When open source theory meets fact
Open source theory and fact walked hand in hand this week. Pundits and prognosticators all came calling with their own miscellaneous and sundry opinions about how this whole open source thing works and what it really means.
Leading the pundits and prognosticators was industry giant Gartner Group. The Gartner Application Development Summit in the US brought some tasty tidbits to light.
The Academics jumped in this week as well and things got even more theoretical than usual, as the Berkman Center for Internet & Society at Harvard Law School argued for the implementation of open standards in order to foster the growth of ICT worldwide.
Also in the theory department came an interesting piece from the Guardian & Mail, wherein the author wrestled with the issue of whether the dissemination of open source ideals has the capacity to truly revolutionise business, or whether the impacts will be rather more limited.
On a less theoretical (or not) front, the Novell PR machine swung into the wind last week and fired the first volley in a broadside of publicity announcing the coming release of SuSE Linux 10.
One of the other interesting (and possible apocryphal) stats included in the coverage over at Yahoo! is that the OpenSuSE project has been wildly successful to the tune of a copy being downloaded every 18 seconds.

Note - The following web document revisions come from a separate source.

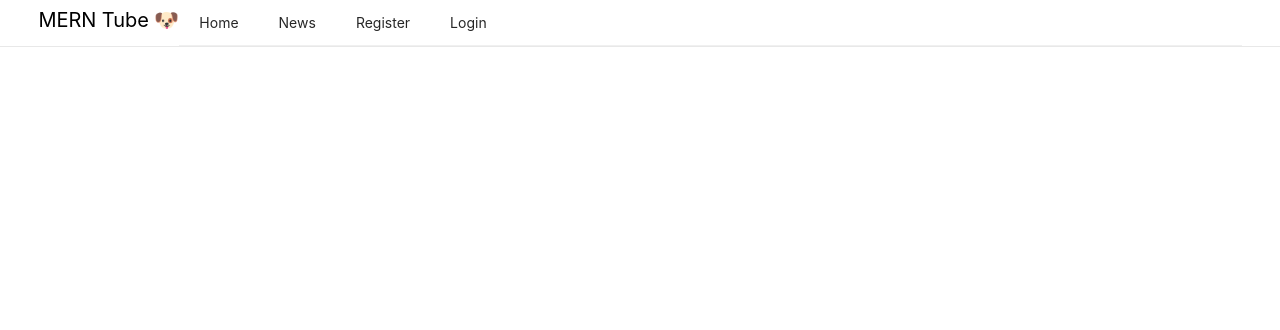
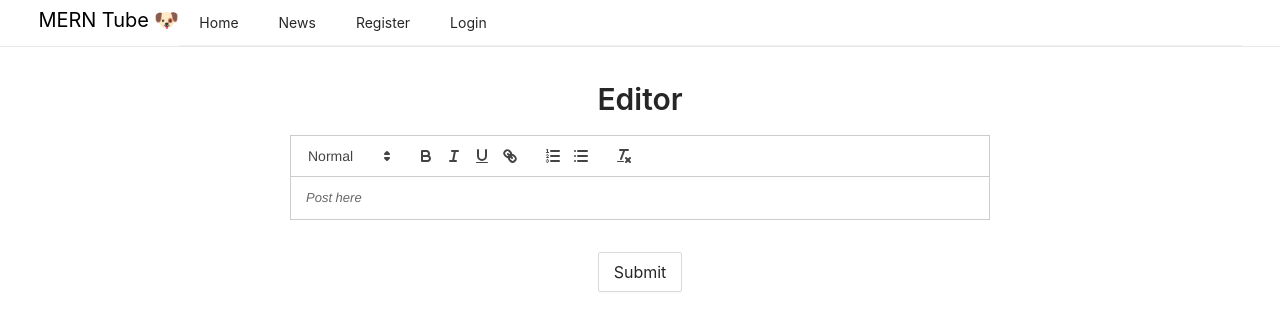
Before and after one commit to jeongookmoon/mern-tube, a React (Create React App) app in the folder frontend/: page /blog/createpost in a window 1280 px wide. Shown: the top 330 px of the page. Built offline with nearby package versions, Linux system fonts and the light colour scheme; no server answers.

Commit message:
update reactquill to beta

```diff
--- a/frontend/package.json
+++ b/frontend/package.json
@@ -14,7 +14,7 @@
     "react": "^16.13.1",
     "react-dom": "^16.13.1",
     "react-dropzone": "^11.0.3",
-    "react-quill": "^1.3.5",
+    "react-quill": "^2.0.0-beta.2",
     "react-redux": "^7.2.1",
     "react-router-dom": "^5.2.0",
     "react-scripts": "3.4.3",
--- a/frontend/src/components/App.js
+++ b/frontend/src/components/App.js
@@ -9,6 +9,7 @@ import Login from './Login/Login';
 import UploadVideo from './UploadVideo/UploadVideo';
 import VideoDetail from './VideoDetail/VideoDetail';
 import Subscription from './Subscription/Subscription';
+import CreatePost from './Blog/CreatePost';
 
 const App = () => {
   return (
@@ -22,6 +23,7 @@ const App = () => {
           <Route path="/video/upload" component={AuthenticationCheck(UploadVideo, true)} />
           <Route path="/video/:videoId" component={AuthenticationCheck(VideoDetail, null)} />
           <Route path="/subscription" component={AuthenticationCheck(Subscription, true)} />
+          <Route path="/blog/createpost" component={AuthenticationCheck(CreatePost, null)} />
         </Switch>
     </Suspense>
   );
--- a/frontend/src/components/Blogs/Blogs.js
+++ b/frontend/src/components/Blog/CreatePost.js
@@ -1,7 +1,9 @@
 import React, { useState } from 'react';
 import ReactQuill from 'react-quill';
 import { Typography, Button, Form } from 'antd';
-
+import 'react-quill/dist/quill.snow.css';
+import 'react-quill/dist/quill.bubble.css';
+import 'react-quill/dist/quill.core.css';
 
 const { Title } = Typography;
 
@@ -38,6 +40,7 @@ const Blogs = (props) => {
           onFilesChange={onFilesChange}
           value={content}
           onChange={setContent}
+          theme="snow"
         />
 
         <Form onSubmit={onSubmit}>
```
Also changed, not shown: 1 other file (tests, documents, lock files or other folders).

For quote of the week, I'd like to nominate John Roberts, chief executive and co-founder of SugarCRM. In an article in the San Jose Mercury, he's quoted discussing how open source is impacting business models.
ComputerWorld is running a charming little piece on the 10 Things You Need to Tell Your Lawyer About Open Source.